Copy every line of the entries that includes the word "right".

====== Extracted information

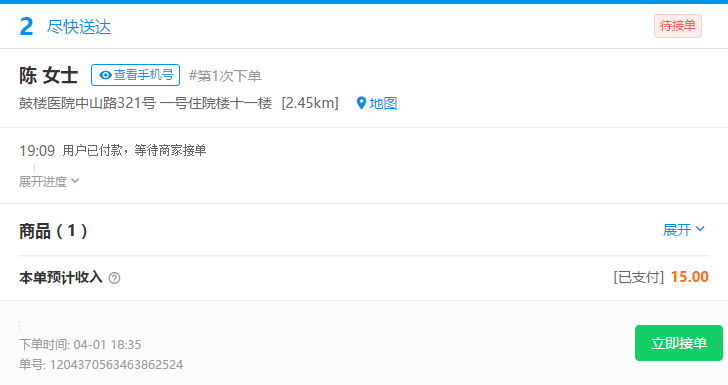
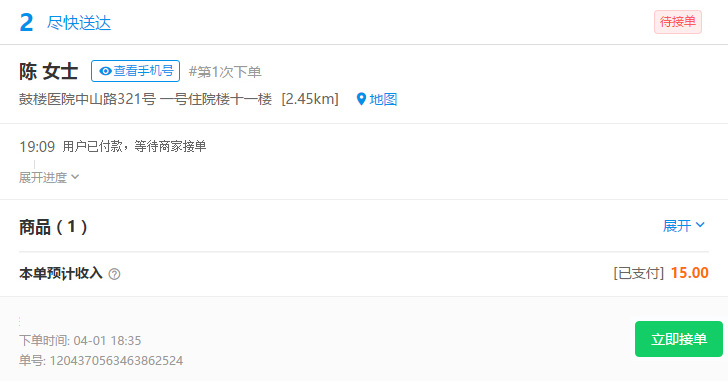
更新

diff --git a/Restaurant/src/view/order/component/order_check.vue b/Restaurant/src/view/order/component/order_check.vue
@@ -30,184 +30,33 @@
 			    </el-col>
 			  </el-form-item>
 		</el-form>
-		<el-collapse v-model="activeNames" @change="handleChange" class="order_list" >
-			<el-collapse-item title="8 【送达】5月1日 11：35 送达" name="1" class="order_item">
-		    	<div class="tip">
-			   	<el-tag type="primary">已完成</el-tag>
-			    </div>
-			    <div class="user_info">
-			    	<img src="../../../assets/order/order_user.jpg" alt="">
-			    </div>
-			    <div class="order_stat">
-			    	<img src="../../../assets/order/order_stat.jpg"  alt="">
-			    </div>
-			    <div class="order_item">
-			    	<img src="../../../assets/order/order_item.jpg"  alt="">
-			    </div>
-			    <div class="order_totle">
-			    	<span class="title">本单实收总金额：</span>
-			    	<span class="money">[已支付]￥ <em>15 元</em></span>
-			    </div>
-			    <div class="order_footer">
-			    	<img src="../../../assets/order/order_footer.jpg"  alt="">
-			    	<el-button class="order_btn">打印订单</el-button>
-			    </div>
-			</el-collapse-item>
-			<el-collapse-item title="7 【送达】5月1日 11：35 送达" name="2" class="order_item">
-		    	<div class="tip">
-			   	<el-tag type="primary">已完成</el-tag>
-			    </div>
-			    <div class="user_info">
-			    	<img src="../../../assets/order/order_user.jpg" alt="">
-			    </div>
-			    <div class="order_stat">
-			    	<img src="../../../assets/order/order_stat.jpg"  alt="">
-			    </div>
-			    <div class="order_item">
-			    	<img src="../../../assets/order/order_item.jpg"  alt="">
-			    </div>
-			    <div class="order_totle">
-			    	<span class="title">本单实收总金额：</span>
-			    	<span class="money">[已支付]￥ <em>15 元</em></span>
-			    </div>
-			    <div class="order_footer">
-			    	<img src="../../../assets/order/order_footer.jpg"  alt="">
-			    	<el-button class="order_btn">打印订单</el-button>
-			    </div>
-			</el-collapse-item>
-			<el-collapse-item title="6 【送达】5月1日 11：35 送达" name="3" class="order_item">
-		    	<div class="tip">
-			   	<el-tag type="primary">已完成</el-tag>
-			    </div>
-			    <div class="user_info">
-			    	<img src="../../../assets/order/order_user.jpg" alt="">
-			    </div>
-			    <div class="order_stat">
-			    	<img src="../../../assets/order/order_stat.jpg"  alt="">
-			    </div>
-			    <div class="order_item">
-			    	<img src="../../../assets/order/order_item.jpg"  alt="">
-			    </div>
-			    <div class="order_totle">
-			    	<span class="title">本单实收总金额：</span>
-			    	<span class="money">[已支付]￥ <em>15 元</em></span>
-			    </div>
-			    <div class="order_footer">
-			    	<img src="../../../assets/order/order_footer.jpg"  alt="">
-			    	<el-button class="order_btn">打印订单</el-button>
-			    </div>
-			</el-collapse-item>
-			<el-collapse-item title="5 【送达】5月1日 11：35 送达" name="4" class="order_item">
-		    	<div class="tip">
-			   	<el-tag type="primary">已完成</el-tag>
-			    </div>
-			    <div class="user_info">
-			    	<img src="../../../assets/order/order_user.jpg" alt="">
-			    </div>
-			    <div class="order_stat">
-			    	<img src="../../../assets/order/order_stat.jpg"  alt="">
-			    </div>
-			    <div class="order_item">
-			    	<img src="../../../assets/order/order_item.jpg"  alt="">
-			    </div>
-			    <div class="order_totle">
-			    	<span class="title">本单实收总金额：</span>
-			    	<span class="money">[已支付]￥ <em>15 元</em></span>
-			    </div>
-			    <div class="order_footer">
-			    	<img src="../../../assets/order/order_footer.jpg"  alt="">
-			    	<el-button class="order_btn">打印订单</el-button>
-			    </div>
-			</el-collapse-item>
-			<el-collapse-item title="4 【送达】5月1日 11：35 送达" name="5" class="order_item">
-		    	<div class="tip">
-			   	<el-tag type="primary">已完成</el-tag>
-			    </div>
-			    <div class="user_info">
-			    	<img src="../../../assets/order/order_user.jpg" alt="">
-			    </div>
-			    <div class="order_stat">
-			    	<img src="../../../assets/order/order_stat.jpg"  alt="">
-			    </div>
-			    <div class="order_item">
-			    	<img src="../../../assets/order/order_item.jpg"  alt="">
-			    </div>
-			    <div class="order_totle">
-			    	<span class="title">本单实收总金额：</span>
-			    	<span class="money">[已支付]￥ <em>15 元</em></span>
-			    </div>
-			    <div class="order_footer">
-			    	<img src="../../../assets/order/order_footer.jpg"  alt="">
-			    	<el-button class="order_btn">打印订单</el-button>
-			    </div>
-			</el-collapse-item>
-			<el-collapse-item title="3 【送达】5月1日 11：35 送达" name="6" class="order_item">
-		    	<div class="tip">
-			   	<el-tag type="primary">已完成</el-tag>
-			    </div>
-			    <div class="user_info">
-			    	<img src="../../../assets/order/order_user.jpg" alt="">
-			    </div>
-			    <div class="order_stat">
-			    	<img src="../../../assets/order/order_stat.jpg"  alt="">
-			    </div>
-			    <div class="order_item">
-			    	<img src="../../../assets/order/order_item.jpg"  alt="">
-			    </div>
-			    <div class="order_totle">
-			    	<span class="title">本单实收总金额：</span>
-			    	<span class="money">[已支付]￥ <em>15 元</em></span>
-			    </div>
-			    <div class="order_footer">
-			    	<img src="../../../assets/order/order_footer.jpg"  alt="">
-			    	<el-button class="order_btn">打印订单</el-button>
-			    </div>
-			</el-collapse-item>
-			<el-collapse-item title="2 【送达】5月1日 11：35 送达" name="7" class="order_item">
-		    	<div class="tip">
-			   	<el-tag type="primary">已完成</el-tag>
-			    </div>
-			    <div class="user_info">
-			    	<img src="../../../assets/order/order_user.jpg" alt="">
-			    </div>
-			    <div class="order_stat">
-			    	<img src="../../../assets/order/order_stat.jpg"  alt="">
-			    </div>
-			    <div class="order_item">
-			    	<img src="../../../assets/order/order_item.jpg"  alt="">
-			    </div>
-			    <div class="order_totle">
-			    	<span class="title">本单实收总金额：</span>
-			    	<span class="money">[已支付]￥ <em>15 元</em></span>
-			    </div>
-			    <div class="order_footer">
-			    	<img src="../../../assets/order/order_footer.jpg"  alt="">
-			    	<el-button class="order_btn">打印订单</el-button>
-			    </div>
-			</el-collapse-item>
-			<el-collapse-item title="1 【送达】5月1日 11：35 送达" name="8" class="order_item">
-		    	<div class="tip">
-			   	<el-tag type="primary">已完成</el-tag>
-			    </div>
-			    <div class="user_info">
-			    	<img src="../../../assets/order/order_user.jpg" alt="">
-			    </div>
-			    <div class="order_stat">
-			    	<img src="../../../assets/order/order_stat.jpg"  alt="">
-			    </div>
-			    <div class="order_item">
-			    	<img src="../../../assets/order/order_item.jpg"  alt="">
-			    </div>
-			    <div class="order_totle">
-			    	<span class="title">本单实收总金额：</span>
-			    	<span class="money">[已支付]￥ <em>15 元</em></span>
-			    </div>
-			    <div class="order_footer">
-			    	<img src="../../../assets/order/order_footer.jpg"  alt="">
-			    	<el-button class="order_btn">打印订单</el-button>
-			    </div>
-			</el-collapse-item>
-		</el-collapse>
+		<div class="item-list">
+			<img class="img" src="../../../assets/order/6.jpg" alt="">
+		</div>
+		<div class="item-list">
+			<img class="img" src="../../../assets/order/6.jpg" alt="">
+		</div>
+		<div class="item-list">
+			<img class="img" src="../../../assets/order/6.jpg" alt="">
+		</div>
+		<div class="item-list">
+			<img class="img" src="../../../assets/order/6.jpg" alt="">
+		</div>
+		<div class="item-list">
+			<img class="img" src="../../../assets/order/6.jpg" alt="">
+		</div>
+		<div class="item-list">
+			<img class="img" src="../../../assets/order/6.jpg" alt="">
+		</div>
+		<div class="item-list">
+			<img class="img" src="../../../assets/order/6.jpg" alt="">
+		</div>
+		<div class="item-list">
+			<img class="img" src="../../../assets/order/6.jpg" alt="">
+		</div>
+		<div class="item-list">
+			<img class="img" src="../../../assets/order/6.jpg" alt="">
+		</div>
 	</div>
 </template>
 <script>
@@ -238,49 +87,11 @@
 
 <style scoped lang="scss">
 	.order_new {
-		border: 1px solid #dfe6ec;
-		padding: 5px;
-		.order_list {
-			.order_item{
-				position: relative;
-				.tip {
-				position: absolute;
-				top:10px;
-				right: 10px;
-				}
-			}
+		padding-left: 10px;
+		border-right: 1px solid #dfe6ec;
+		.img {
+			margin-bottom: 10px;
+			border: 1px solid #dfe6ec;
 		}
-	}
-	.user_info {
-		border-bottom: 1px solid #dfe6ec;
-	}
-	.order_stat {
-		border-bottom: 1px solid #dfe6ec;
-	}
-	.order_item {
-		border-bottom: 1px solid #dfe6ec;
-	}
-	.order_totle {
-		border-bottom: 1px solid #dfe6ec;
-	}
-	.order_totle .title {
-		font-size: 18px;
-		font-weight: 500;
-	}
-	.order_totle .money {
-		float: right;
-		font-size: 18px;
-		font-weight: 500;
-	}
-	.order_totle .money em {
-		color:red;
-	}
-	.order_footer {
-		position: relative;
-	}
-	.order_footer .order_btn {
-		position: absolute;
-		top: 20px;
-		right: 20px;
 	}
 </style>

diff --git a/Restaurant/src/view/order/component/order_yuding.vue b/Restaurant/src/view/order/component/order_yuding.vue
@@ -95,7 +95,7 @@
 			position:relative;
 			.img {
 				margin-bottom: 10px;
-				border-bottom: 1px solid #dfe6ec;
+				border: 1px solid #dfe6ec;
 			}
 			.tip{
 				position: absolute;

diff --git a/Restaurant/src/view/order/component/order_new.vue b/Restaurant/src/view/order/component/order_new.vue
@@ -41,7 +41,7 @@
 		border-right: 1px solid #dfe6ec;
 		.img {
 			margin-bottom: 10px;
-			border-bottom: 1px solid #dfe6ec;
+			border: 1px solid #dfe6ec;
 		}
 	}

============

__Solution below__:
-				right: 10px;
+		border-right: 1px solid #dfe6ec;
-		float: right;
-		right: 20px;
 		border-right: 1px solid #dfe6ec;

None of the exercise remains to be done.